The central bank has used up nearly all its foreign currency reserves, net of liabilities, after it engaged in currency swaps with state-run banks in recent months.
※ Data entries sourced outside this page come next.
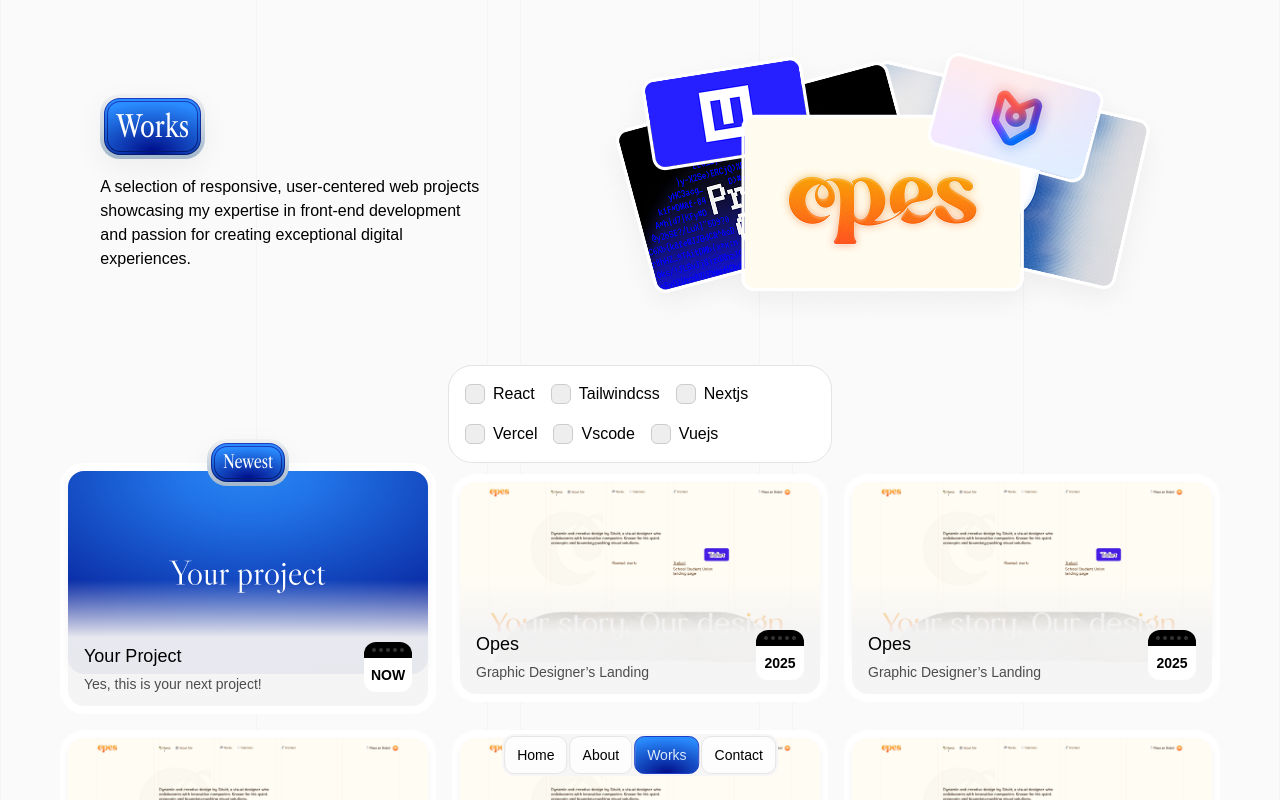
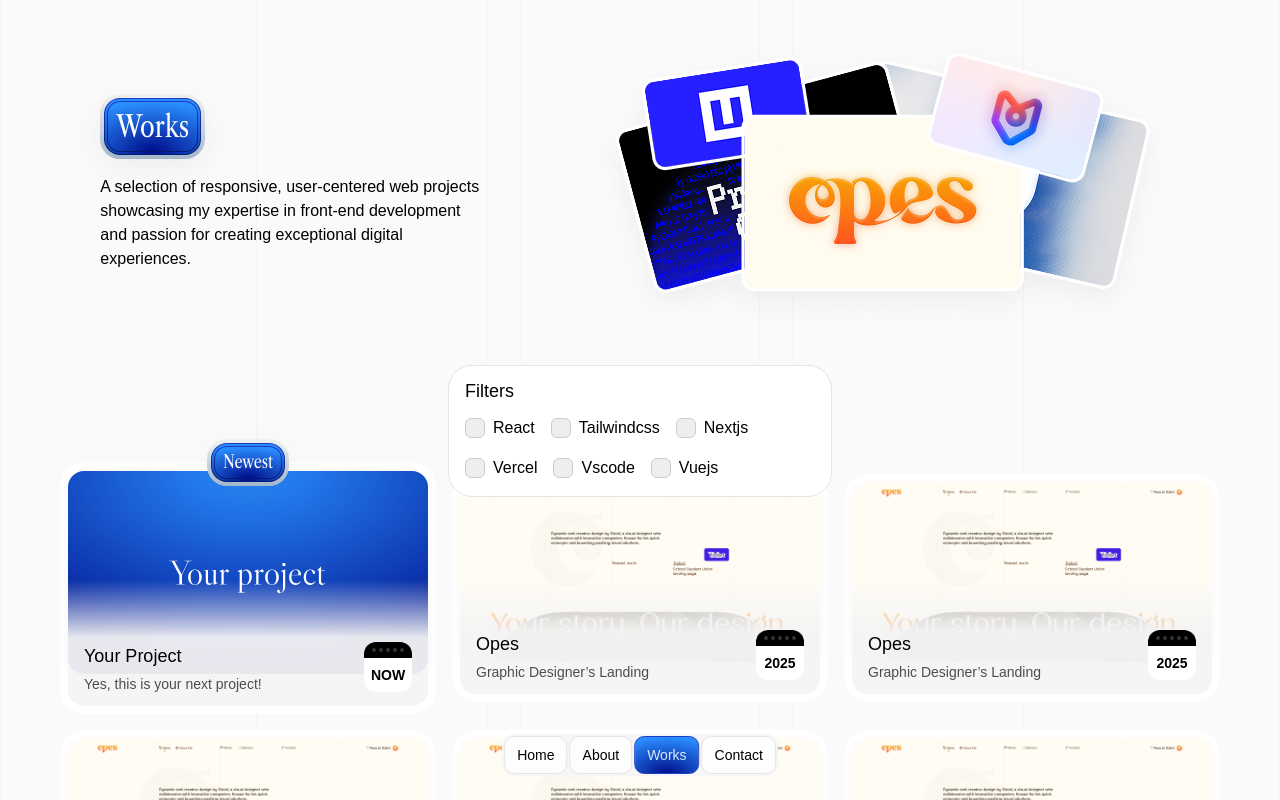
Before and after one commit to balazssardi/portfolio2, a Next.js app: page /works in a window 1280 px wide. Both pictures are taken after a click on the button 807 px from the left and 390 px from the top of the page. Shown: the top 800 px of the page. Built offline with nearby package versions, Linux system fonts and the light colour scheme; some icons are missing; a web font is replaced by a local one.

Commit message:
added filters text

```diff
--- a/src/app/components/SearchContainer.tsx
+++ b/src/app/components/SearchContainer.tsx
@@ -157,7 +157,7 @@ export default function SearchContainer() {
           transition={{ duration: 0.2, delay: 0.2 }}
         />
         <div
-          className={`absolute right-0 top-0 transition-all rounded-3xl flex items-center pl-4 py-4 ${
+          className={`absolute right-0 top-0 transition-all rounded-3xl flex items-center pl-4 py-4 z-20 ${
             isFilterOpen
               ? "w-full h-fit bg-white border border-[#E5E5E5]"
               : "w-[50px] border-[transparent] bg-transparent"
@@ -192,6 +192,12 @@ export default function SearchContainer() {
               transition={{ delay: 0.2 }}
               className={` flex flex-row gap-4 flex-wrap w-[calc(100%-50px)]`}
             >
+              <p
+                className="w-full font-medium text-lg leading-none
+              "
+              >
+                Filters
+              </p>
               {usedTechnologies.map((technology) => (
                 <CheckBox
                   label={technology}
```
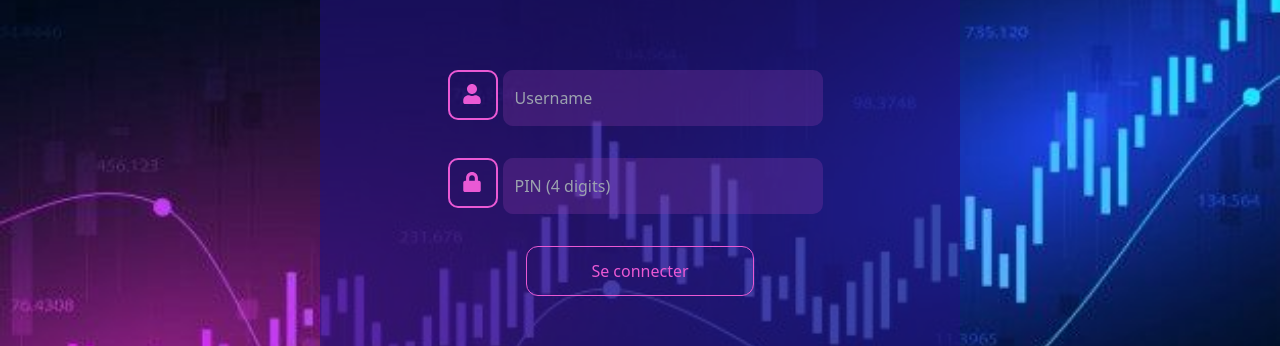
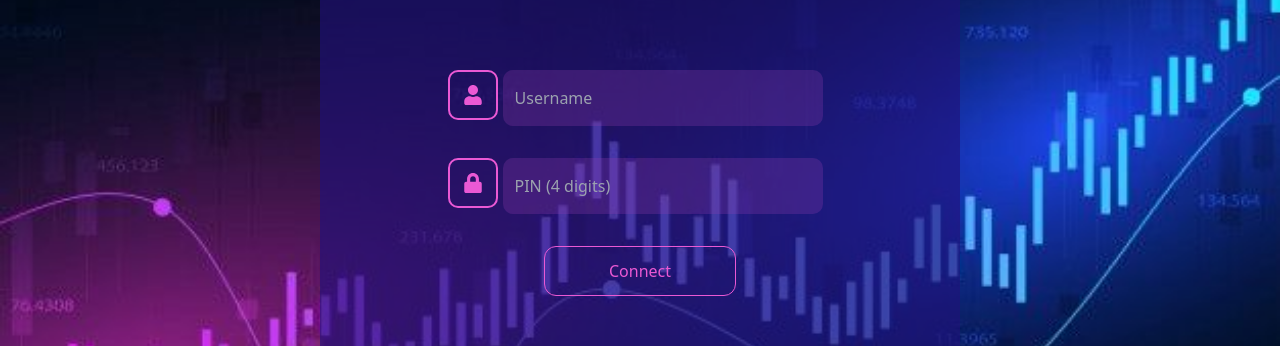
Before and after one commit to OUTER-DEV/frontend, a React (Create React App) app: page /login in a window 1280 px wide. Shown: the part 178-524 px from the top of the page. Built offline with nearby package versions, Linux system fonts and the light colour scheme.

Commit message:
feat: login update

```diff
--- a/src/Login/login.css
+++ b/src/Login/login.css
@@ -24,7 +24,6 @@ text-align: center;
     border: solid 2px;
     font-size: 20px;
     border-radius: 10px;
-    padding: 3%;
     margin-right: 5px;
     color: rgb(234, 89, 212);
 }
--- a/src/Login/login.js
+++ b/src/Login/login.js
@@ -1,12 +1,16 @@
 import React, { useState } from 'react';
 import { useHistory } from 'react-router-dom';
-import "./login.css"
+import './login.css';
+import Loading from '../components/loading';
 import { FaUser, FaLock } from 'react-icons/fa';
+import MainPage from '../Main/main';
 
 const LoginForm = () => {
   const history = useHistory();
   const [userName, setUserName] = useState('');
   const [pin, setPin] = useState('');
+  const [loading, setLoading] = useState(false);
+  const [buttonClicked, setButtonClicked] = useState(false);
 
   const handleUserNameChange = (e) => {
     setUserName(e.target.value);
@@ -20,35 +24,51 @@ const LoginForm = () => {
   };
 
   const handleSubmit = async (e) => {
+    setButtonClicked(true);
     e.preventDefault();
 
     if (pin.length === 4) {
-
+      setLoading(true);
       /**
- * data posting
+       * Data posting
        */
-
       /*try {
         const user = await login(email, password);
         console.log('Connexion réussie:', user);
 
+        setLoading(false);
         history.push('/main');
       } catch (error) {
         console.error('Erreur:', error);
+        setLoading(false);
       }*/
+
+      setTimeout(() => {
+        setLoading(false);
         history.push('/main');
-      window.location.reload();
+      }, 2000);
     } else {
-      console.error('Le PIN doit contenir exactement 4 chiffres.');
+      console.error('Le PIN doit contenir exactement 4 chiffres!');
     }
   };
 
   return (
-    <form onSubmit={handleSubmit} className="flex flex-col items-center justify-center min-h-screen">
-      <div className='_mainContainer'>
+    <>
+      {buttonClicked ? (
+        loading ? (
+          <Loading />
+        ) : (
+          <MainPage />
+        )
+      ) : (
+        <form
+          onSubmit={handleSubmit}
+          className="flex flex-col items-center justify-center min-h-screen"
+        >
+          <div className="_mainContainer">
             <div className="flex flex-cole">
-          <label className='_icon'>
-            <FaUser/>
+              <label className="flex justify-center items-center h-full sm:w-10 _icon">
+                <FaUser />
               </label>
               <input
                 type="text"
@@ -56,12 +76,12 @@ const LoginForm = () => {
                 value={userName}
                 onChange={handleUserNameChange}
                 className="_input"
-            placeholder='Username'
+                placeholder="Username"
               />
             </div>
             <div className="flex flex-cole">
-          <label className='_icon'>
-            <FaLock/>
+              <label className="flex justify-center items-center h-full sm:w-10 _icon">
+                <FaLock />
               </label>
               <input
                 type="text"
@@ -69,18 +89,17 @@ const LoginForm = () => {
                 value={pin}
                 onChange={handlePinChange}
                 className="_input"
-            placeholder='PIN (4 digits)'
+                placeholder="PIN (4 digits)"
                 maxLength={4}
               />
             </div>
-        <button
-          type="submit"
-          className="_button"
-        >
-          Se connecter
+            <button type="submit" className="_button">
+              Connect
             </button>
           </div>
         </form>
+      )}
+    </>
   );
 };
 
--- a/src/Main/main.js
+++ b/src/Main/main.js
@@ -1,14 +1,32 @@
-import React from 'react';
-
+import React, { useState, useEffect } from 'react';
 
 const MainPage = () => {
+  const [imageURL, setImageURL] = useState('');
+
+  useEffect(() => {
+    fetchRandomImage();
+  }, []);
+
+  const fetchRandomImage = () => {
+    setImageURL('');
+
+    const API_URL = 'https://picsum.photos/1200/800';
+
+    fetch(API_URL)
+      .then(response => {
+        const imageUrl = response.url;
+        setImageURL(imageUrl);
+      })
+      .catch(error => {
+        console.error('Erreur lors de la récupération de l\'image:', error);
+      });
+  };
+
   return (
-    <>
-    <div>A</div>
-    <div>B</div>
-
-    </>
-  )
+    <div>
+      {imageURL && <img src={imageURL} alt="Image" />}
+    </div>
+  );
 };
 
 export default MainPage;
--- /dev/null
+++ b/src/components/loading.js
@@ -0,0 +1,10 @@
+import React from 'react';
+import "./loading.css"
+
+const Loading = () => {
+  return (
+    <h1 className="loading">Loading.</h1>
+  );
+};
+
+export default Loading;
```
Also changed, not shown: src/components/loading.css (added). Lines whose indentation alone changed are shown as unchanged.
Its reserves of dollars and euros, when subtracting the swaps trading it has already conducted with local banks, stand at less than $1 billion, according to official data.
Even after the central bank’s continued currency swaps with local lenders –receiving around $3 billion from banks through mid-April – Turkey’s hard-currency reserves dropped from $41.1 billion at the start of the year to $25.9 billion through April 17, the business news site said.
This brings “net reserves stripped of these liabilities to lenders deeper below zero”, Bloomberg said.
The economic backlash caused by the COVID-19 pandemic have seen industries come to a standstill, as private banks are unable to provide favourable lending options and the Turkish government giving what critics call insufficient funding to relief efforts.
“The subsequent drawdown in reserves has spooked investors, who worry that Turkey may not have enough of a cushion to shoulder a disruption in external financing”, the site said.
The Turkish lira traded down 0.2 percent at 6.997 as of 11:32 a.m. local time in Istanbul, which Bloomberg said was “testing a key level that state banks were defending last week after the central bank cut its repo rate by more than expected”.